Comment: 

Can anyone tell me if there was a minimum commitment period? Most helpful if you have information from the 1950's.

Thank you.

Comment: 

Hi Serena,

I'm forwarding your question to reference services at the NC Government & Heritage Library.

Thanks for visiting NCpedia!

Kelly Agan, Government & Heritage Library

Comment: 

I will look for any and all comments by email.

Comment: 

I am so glad I found this. I was there in the early 70s. Mr Fred King and his wife were the directors. When they first took over there were steel grates over all of the windows, prior to them taking the position as on premises directors I had runaway 3 times, when they caught you, you were put in solitaire. When they came they took the grates off the windows, you earned privileges, like getting to smoke, or go to the recreation center. Mr. and Mrs. King saved my life! I was blessed to be able to find them and tell them that. I am looking for a girl that was there with me, her name was Theresa Elliott, she was from Fayetteville,her parents were from England. Theresa if you read this, I have thought about you so often over the years. You hold a special place in my heart. I hope the universe has been good to you all these years and please contact me.

Comment: 

I would love to have some pictures of Samarcand when I was there. I was there from 66-69. I remember a Judy Perry, from Raleigh, NC, A girl named Connie, whom was so pretty with short blonde hair. A Lewtisha Sumner or Sumter. I would love to heard from her. I remember we could go to the office and get a drink and a candy bar once a month when our caseworker came.I remember having to hold hands to walk to watch a movie. I think they were working on the pool before I left. I remember a girl named Rose. She was young. I remember 2 sisters one named Mary and I think her sister's name was Brenda. Anyone remember me please get in touch. A Kathy Wallace and a girl named Gail who helped me with my geography lessons. One thing I just couldn't get the hang of.
I was short and had short brown hair. A Sandy Elliott.
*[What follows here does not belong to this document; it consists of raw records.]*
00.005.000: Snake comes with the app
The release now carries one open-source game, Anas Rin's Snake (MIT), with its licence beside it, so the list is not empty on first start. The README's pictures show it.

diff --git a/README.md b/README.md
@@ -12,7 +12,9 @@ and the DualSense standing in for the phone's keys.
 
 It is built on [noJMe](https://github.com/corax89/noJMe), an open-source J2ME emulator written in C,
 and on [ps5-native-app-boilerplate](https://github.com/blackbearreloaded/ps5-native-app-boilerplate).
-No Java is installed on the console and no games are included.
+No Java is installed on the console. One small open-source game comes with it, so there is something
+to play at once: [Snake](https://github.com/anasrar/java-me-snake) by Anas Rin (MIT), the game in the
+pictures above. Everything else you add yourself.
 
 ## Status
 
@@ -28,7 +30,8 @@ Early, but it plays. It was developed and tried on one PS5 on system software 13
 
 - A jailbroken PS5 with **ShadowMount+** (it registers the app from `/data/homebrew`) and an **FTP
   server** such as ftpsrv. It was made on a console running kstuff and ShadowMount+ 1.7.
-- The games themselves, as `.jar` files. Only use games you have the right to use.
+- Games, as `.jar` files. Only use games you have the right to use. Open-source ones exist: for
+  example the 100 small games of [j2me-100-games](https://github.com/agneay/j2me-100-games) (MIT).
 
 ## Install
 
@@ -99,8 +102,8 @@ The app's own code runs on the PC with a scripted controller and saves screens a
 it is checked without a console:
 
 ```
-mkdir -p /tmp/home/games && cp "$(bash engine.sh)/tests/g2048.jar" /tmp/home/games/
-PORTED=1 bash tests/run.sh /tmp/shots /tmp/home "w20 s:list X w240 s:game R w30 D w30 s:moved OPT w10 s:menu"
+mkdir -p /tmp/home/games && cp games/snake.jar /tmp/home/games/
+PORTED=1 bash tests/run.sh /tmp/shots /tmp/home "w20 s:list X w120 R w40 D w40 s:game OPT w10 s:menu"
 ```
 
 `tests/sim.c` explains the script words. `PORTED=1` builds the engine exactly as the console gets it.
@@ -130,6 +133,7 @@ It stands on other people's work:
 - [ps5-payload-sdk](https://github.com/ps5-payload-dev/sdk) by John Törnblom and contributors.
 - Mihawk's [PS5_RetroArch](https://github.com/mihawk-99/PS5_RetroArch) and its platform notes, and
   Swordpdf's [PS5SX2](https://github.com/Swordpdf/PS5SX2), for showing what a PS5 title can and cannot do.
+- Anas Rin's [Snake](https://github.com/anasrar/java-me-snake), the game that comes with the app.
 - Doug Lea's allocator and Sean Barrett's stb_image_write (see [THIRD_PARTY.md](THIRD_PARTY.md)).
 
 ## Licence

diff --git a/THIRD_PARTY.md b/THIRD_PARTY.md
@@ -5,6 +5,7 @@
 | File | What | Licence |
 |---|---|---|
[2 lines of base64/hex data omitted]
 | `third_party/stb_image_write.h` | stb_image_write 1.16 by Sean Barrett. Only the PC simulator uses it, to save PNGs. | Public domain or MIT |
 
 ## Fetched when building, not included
I know I spelled these names wrong, but at 67 I am lucky I can spell mine. lol I had so much wanted to go back and visit the place after I left but never got the time.

Comment: 
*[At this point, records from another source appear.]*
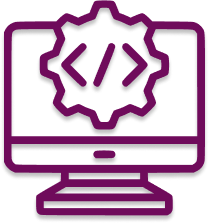
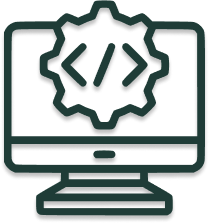
updated overview and index page with new graphics

diff --git a/public/quick_facts.html b/public/quick_facts.html
@@ -30,122 +30,146 @@
     
     <!-- Imported Functions -->
     <script src="js/table.js"></script>
+    <!-- JS graph and tab switch functions -->
+    <script src="js/comparison_graphs.js"></script>   
+    <script src="js/tab_graphs.js"></script>
+
+    <script src="js/data.js"></script>
+    <script src="js/parse.js"></script>
+    <script src="js/visualizations/graph_contributor.js"></script> 
+    <script src="js/visualizations/graph_commit.js"></script>
 </head>
 
 
-    <body id="quick-facts">
-    <div class="bg-white font-family-karla">
-        <!-- Top Bar Nav -->
-        <div id="navigation"></div>
-        <script> 
-            $(function(){
-                $("#navigation").load("nav.html"); 
-            });
-        </script> 
+    <body id="quick-facts w-full h-full">
+        <div class="bg-white font-family-karla w-full h-full">
+            <!-- Top Bar Nav -->
+            <div id="navigation"></div>
+            <script> 
+                $(function(){
+                    $("#navigation").load("nav.html"); 
+                });
+            </script>
+        
 
-        <div class="w-full p-16">
-            <a class="mt-24 font-bold text-primary uppercase text-7xl font-family-bebas">
-                <center>Quick Facts of Census Data</center>
-            </a>
-        </div>
-
-        <div class="px-14 pb-24">
-            <div class="container">
-
-                <!-- Dropdown for Topic Selection -->
-                <label for="topic-select" class="font-bold"></label>
-                <select name="topic" id="topic-select" onchange="update()" class="form-select appearance-none 
-                    block
-                    shadow-lg
-                    w-2/5
-                    px-2
-                    py-1
-                    my-3
-                    text-base
-                    font-normal
-                    text-gray-700
-                    bg-white bg-clip-padding bg-no-repeat
-                    border border-solid border-gray-300
-                    rounded
-                    transition
-                    ease-in-out
-                    m-0
-                    focus:text-gray-700 focus:bg-white focus:border-blue-600 focus:outline-none" aria-label="Default select">
-                    <option value="" selected disabled hidden> --Select a Topic-- </option>
-                    <option value="Largest Ecosystem">Largest Ecosystem</option>
-                    <option value="Community Highest Women Percentage">Community with highest women percentage</option>
-                    <option value="Community Lowest Women Percentage">Community with lowest women percentage</option>
-                    <option value="Women Percentage All 2008">Women's % among all contributors in 2008</option>
-                    <option value="Women Percentage Core 2008">Women's % among core contributors in 2008</option>
-                    <option value="Women Percentage All 2021">Women's % among all contributors in 2021</option>
-                    <option value="Women Percentage Core 2021">Women's % among core contributors in 2021</option>
-                    <option value="Community Highest Hazard">Community with highest hazard ratio</option>
-                </select>
-
-                <p id="table" style="display: none">Largest Ecosystem</p>
-
-                <table id="BigTable" class="table-auto w-full mt-8 rounded">
-                    <thead>
-                    <tr class="text-left headerPadding">
-                        <th>Topic</th>
-                        <th>OSS</th>
-                        <th>Public</th>
-                    </tr>
-                    </thead>
-                    <tbody>
-                    <tr class="tablePadding">
-                        <td>Largest Ecosystem</td>
-                        <td>npm</td>
-                        <td>JavaScript</td>
-                    </tr>
-                    
-                    <tr class="tablePadding">
-                        <td>Community with highest women percentage</td>
-                        <td>CRAN</td>
-                        <td>HTML</td>
-                    </tr>
-                    <tr class="tablePadding">
-                        <td>Community with lowest women percentage</td>
-                        <td>C</td>
-                        <td>CPAN</td>
-                    </tr>
-                    <tr class="tablePadding">
-                        <td>Women's % among all contributors in 2008</td>
-                        <td>2.25%</td>
-                        <td>3.64%</td>
-                    </tr>
-                    <tr class="tablePadding">
-                        <td>Women's % among core contributors in 2008</td>
-                        <td>2.13%</td>
-                        <td>3.69%</td>
-                    </tr>
-                    <tr class="tablePadding">
-                        <td>Women's % among all contributors in 2021</td>
-                        <td>4.87%</td>
-                        <td>6.87%</td>
-                    </tr>
-                    <tr class="tablePadding">
-                        <td>Women's % among core contributors in 2021</td>
-                        <td>5.27%</td>
-                        <td>7.09%</td>
-                    </tr>
-                    <tr class="tablePadding">
-                        <td>Community with highest hazard ratio</td>
-                        <td>PyPI</td>
-                        <td></td>
-                    </tr>
-                    </tbody>
-                </table>
-
+            <div class="w-full h-gradient bg-contain bg-no-repeat" style="background-image: url('img/GreenGradient.png');">
+                <article class="flex flex-row md:flex-row pl-24">
+                    <div class ="flex flex-col w-full">
+                        <div class="items-center">
+                            <p class = "font-family-bebas mt-24 text-white text-9xl pb-2">Census Overview</p>
+                        </div>               
+                        <p class = "w-full mt-4 md:mt-4 text-4xl font-family-quicksand1 uppercase text-white font-light tracking-wider leading-relaxed">
+                            Interact and explore data <br> 
+                            concerning all ecosystems<br> 
+                            for all years
+                        </p> 
+                    </div>
+        
+                </article>
+                
             </div>
-        </div>
 
-        <footer id="footer" class="pt-24"></footer>
-        <script> 
-            $(function(){
-                $("#footer").load("footer.html"); 
-            });
-        </script> 
-    </div>
-</body>
+            <div class="w-full p-16 flex flex-col text-center">
+                <div class="font-bold text-primary uppercase text-7xl font-family-bebas">
+                    Quick Facts
+                </div>
+                <div class="pt-4 text-gray-300 uppercase text-2xl">
+                    View a summary outlining important distinctions between <br> open-source software libraries and public repositories
+                </div>
+
+                <div class="px-14 py-24 flex flex-row justify-center">
+                    <img src="img/Table.png" alt="Table" class="w-3/4 h-3/4"/>
+                </div>
+            </div>
+
+
+            <div class = "flex flex-row w-full h-max pl-24 py-32">
+                <div class="flex flex-col w-1/2 h-full mr-16">
+                    <div class="h-buttonheight flex flex-row justify-around items-stretch gap-x-1">
+                        <button id="cont-button" class="w-full h-full bg-primary hover:bg-green-900 text-white text-lg font-semibold rounded-t-2xl" onclick="updateTab('cont', 'All')">Contributors</button>
+                        <button id="comm-button" class="w-full h-full bg-gray-300 hover:bg-gray-500 text-white text-lg font-semibold rounded-t-2xl" onclick="updateTab('comm', 'All')">Commits</button>
+                    </div>
+                    
+                    <!-- Interactive charts -->
+                    <div id="cont" alt="Graph1" style="display: show" class="flex-col items-center w-full h-full">                
+                        <a href="#" class="hover:opacity-75 my-4 md:w-3/3">
+                            <figure class="highcharts-figure">
+                                <div id="cont-1"></div>
+                                <!-- JS file link -->
+                                <script> 
+                                    parseData("Contributor", "All");
+                                    graphContributor("1");
+                                </script>
+                                <script src="https://blacklabel.github.io/grouped_categories/grouped-categories.js"></script>    
+                            </figure>
+                        </a>
+                    </div>
+            
+                    <div id="comm" alt="Graph1" style="display: none" class="flex-col items-center w-full h-full">
+                        <a href="#" class="hover:opacity-75 my-4 md:w-3/3">
+                            <figure class="highcharts-figure">
+                                <div id="comm-1"></div> 
+                                <!-- JS file link -->
+                                <script src="https://blacklabel.github.io/grouped_categories/grouped-categories.js"></script>    
+                            </figure>
+                        </a>
+                    </div>
+                </div>
+                <div class = "flex flex-col w-2/5">
+                    <div class="text-2xl text-justify pr-24">
+                        In the beginning (2008), 
+                        <span class="text-primary font-bold">female contributors took up less than 3% of all active contributor population</span>
+                        and number of commits.
+                        <br><br>By the end of our data, 
+                        <span class="text-primary font-bold">female participation has increased for all three aspects.</span>
+                        Female ratio grew to 
+                        <span class="text-primary font-bold">7.96%</span>
+                        among all and
+                        <span class="text-primary font-bold">6.0%</span>
+                        among core contributors; the ratio of female-authored commits reached
+                        <span class="text-primary font-bold">10.98%;</span>
+                        and as many as
+                        <span class="text-primary font-bold">19.3%</span>
+                        projects had at least one female contributor. 
+                    </div>
+    
+                </div>
+            </div>
+    
+            <div class = "flex flex-row w-full h-max pl-40 py-32">
+                <div class = "flex flex-col w-2/5">
+                    <div class="text-2xl text-justify">
+                        In the beginning (2008), female contributors took up less than 3% of all active contributor population and number of commits.
+                        <br><br>By the end of our data, female participation has increased for all three aspects. Female ratio grew to 7.96% among all and 6.0% among core contributors; the ratio of female-authored commits reached 10.98%; and as many as 19.3% projects had at least one female contributor. 
+                    </div>
+    
+                </div>
+                <div class="flex flex-col w-1/2 h-full mr-24 m-auto">
+                    <img src="img/OverviewGraph2.png" alt="Graph1" class="h-full" />
+                </div>
+                
+            </div>
+            <div class = "flex flex-row w-full h-max pl-24 py-32">
+                <div class="flex flex-col w-1/2 h-full mr-16">
+                    <img src="img/OverviewGraph3.png" alt="Graph1" class="h-full" />
+                </div>
+                <div class = "flex flex-col w-2/5">
+                    <div class="text-2xl text-justify pr-24">
+                        In the beginning (2008), female contributors took up less than 3% of all active contributor population and number of commits.
+                        <br><br>By the end of our data, female participation has increased for all three aspects. Female ratio grew to 7.96% among all and 6.0% among core contributors; the ratio of female-authored commits reached 10.98%; and as many as 19.3% projects had at least one female contributor. 
+                    </div>
+    
+                </div>
+                
+                
+            </div>
+
+            <footer id="footer" class="pt-24"></footer>
+            <script> 
+                $(function(){
+                    $("#footer").load("footer.html"); 
+                });
+            </script> 
+        </div>
+    </body>
 </html>

diff --git a/public/nav.html b/public/nav.html
@@ -1,4 +1,4 @@
-<nav class="w-full h-full bg-white py-2 shadow-lg">
+<nav class="w-full bg-white py-2 shadow-lg fixed">
     <div class="nav-margin">
         <div class="flex justify-between">
 
@@ -7,19 +7,29 @@
                 <img src="img/CensusLogo.png" alt="Logo" id="logo" class="object-scale-down" />
             </a>
             <div class="top-0 right-0 flex flex-wrap items-center justify-between">
-                <nav>
-                    <ul class="flex items-center justify-between font-bold text-nav uppercase no-underline">
-                        <li id="index"><a class="hover:text-gray-200 px-4" href="index.html">Home</a></li>
-                        <li id="quick-facts"><a class="hover:text-gray-200 px-4" href="quick_facts.html">Quick Facts</a></li>
-                        <li id="overview"><a class="hover:text-gray-200 px-4" href="overview.html">Overview</a></li>
-                        <li id="ecosystem"><a class="hover:text-gray-200 px-4" href="ecosystem.html">Ecosystems</a></li>
-                        <li id="comparison"><a class="hover:text-gray-200 px-4" href="comparison.html">Comparisons</a></li>
-                        <li id="what-to-do"><a class="hover:text-gray-200 px-4" href="what-to-do.html">What To Do</a></li>
-                        <li id="data"><a class="hover:text-gray-200 px-4" href="data.html">Methods</a></li>
-                        <li id="references"><a class="hover:text-gray-200 px-4" href="references.html">References</a></li>
-                    </ul>
-                </nav>
+                <ul class="flex items-center justify-between font-bold text-nav uppercase no-underline">
+                    <li id="index"><a class="hover:text-gray-200 px-4" href="index.html">Home</a></li>
+                    <li id="quick-facts"><a class="hover:text-gray-200 px-4" href="quick_facts.html">Quick Facts</a></li>
+                    <li id="overview"><a class="hover:text-gray-200 px-4" href="overview.html">Overview</a></li>
+                    <li id="ecosystem"><a class="hover:text-gray-200 px-4" href="ecosystem.html">Ecosystems</a></li>
+                    <li id="comparison"><a class="hover:text-gray-200 px-4" href="comparison.html">Comparisons</a></li>
+                    <li id="what-to-do"><a class="hover:text-gray-200 px-4" href="what-to-do.html">What To Do</a></li>
+                    <li id="data"><a class="hover:text-gray-200 px-4" href="data.html">Methods</a></li>
+                    <li id="references"><a class="hover:text-gray-200 px-4" href="references.html">References</a></li>
+                </ul>
             </div>
+        </div>
+    </div>
+</nav>
+
+<!-- placeholder nav bar so that the padding is correct for overlapping content-->
+<nav class="w-full bg-white py-2 shadow-lg">
+    <div class="nav-margin">
+        <div class="flex justify-between">
+            <!-- Logo -->
+            <a href="#" class="flex items-center">
+                <img src="img/CensusLogo.png" alt="Logo" id="logo" class="object-scale-down" />
+            </a>
         </div>
     </div>
 </nav>

diff --git a/public/index.html b/public/index.html
@@ -94,7 +94,7 @@
 
             </div>
         
-        <div class="w-full h-full bg-midbar py-16">
+        <div class="w-full h-full bg-midbar padding-mid">
             <div class="flex flex-col items-center">
                 <span class="font-bold text-primary3 text-sideHeader">
                     OUR MISSION
@@ -124,7 +124,7 @@
                     </p>
                 </a>
                 <a class="flex flex-col content-center" href="overview.html">
-                    <img src="img/Clipboard.png" alt="Hands" class="icons-dimensions self-center"/>
+                    <img src="img/Clipboard.png" alt="Hands" class="icons-dimensions2 self-center"/>
                     <p class="w-8/12 tracking-wider text-center leading-relaxed self-center pt-4 text-icons">A comprehensive report of statistics on core vs. all (tentative wording)
                     </p>
                 </a>

diff --git a/public/js/tab_graphs.js b/public/js/tab_graphs.js
@@ -53,7 +53,7 @@ function changeGraph(default_ecosystem) {
         if (currType == type) {
             // display selected graph type
             currHTML.setAttribute("style", "display:show");
-            currButton.setAttribute("class", "w-full h-full bg-primary hover:bg-purple-900 text-white text-lg font-semibold rounded-t-2xl")
+            currButton.setAttribute("class", "w-full h-full bg-primary hover:bg-green-900 text-white text-lg font-semibold rounded-t-2xl")
         }
         else {
             currHTML.setAttribute("style", "display:none");

diff --git a/public/css/default.css b/public/css/default.css
@@ -78,6 +78,10 @@ li#index  { color:purple; font-weight: bold;}
     height:8vw;
     width:7.5vw;
 }
+.icons-dimensions2{
+    height:8vw;
+    width:6.5vw;
+}   
 
 .margin-top {
     margin-top: 40px;
@@ -90,6 +94,11 @@ li#index  { color:purple; font-weight: bold;}
 .padding-header {
     padding-top: 4vw;
     padding-bottom: 3vw;
+}
+
+.padding-mid {
+    padding-top: 4vw;
+    padding-bottom: 4vw;
 }
 
 .main-margin {

diff --git a/public/css/subpage.css b/public/css/subpage.css
@@ -31,9 +31,11 @@
 .w-128{
     width: 450px;
 }
+
 .bg-primary{
-    background: #732867;
+    background: #2F3E46;
 }
+
 .bg-footer{
     background: #F1F1F1;
 }
@@ -136,6 +138,10 @@ tr.headerPadding>th {
 td, th {
     border: 1px solid #ccc;
     /* border-width border-style border-color */
+}
+
+.h-gradient{
+    height: 40vw;
 }
 
 #logo {

diff --git a/public/data.html b/public/data.html
@@ -13,7 +13,7 @@
 
     <link rel="stylesheet" href="css/subpage.css">
     <style>
-        li#data  { color: purple; font-weight: bold;} 
+        li#data  { color: green; font-weight: bold;} 
     </style>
i was their in 66 67 i from concord nc i know a few girls nancy powell debbie spegal kay everhart diane i rember my teacher i was in the choir i dont rember the teacher but she picked on me i had a lot of bad menories and i rember mis pankie the dietesion cant spell i would love to get picture of the choir singing at the lions club of campus.i was glad to see some one on here.please email me back .

Add a comment

PLEASE NOTE: NCpedia will not publish personal contact information in comments, questions, or responses. If you would like a reply by email, please note thats some email servers are blocked from accepting messages from outside email servers or domains. These often include student email addresses from public school email accounts. If you prefer not to leave an email address, check back at your NCpedia comment for a reply. Please allow one business day for replies from NCpedia. Complete guidelines are available at http://ncpedia.org/comments.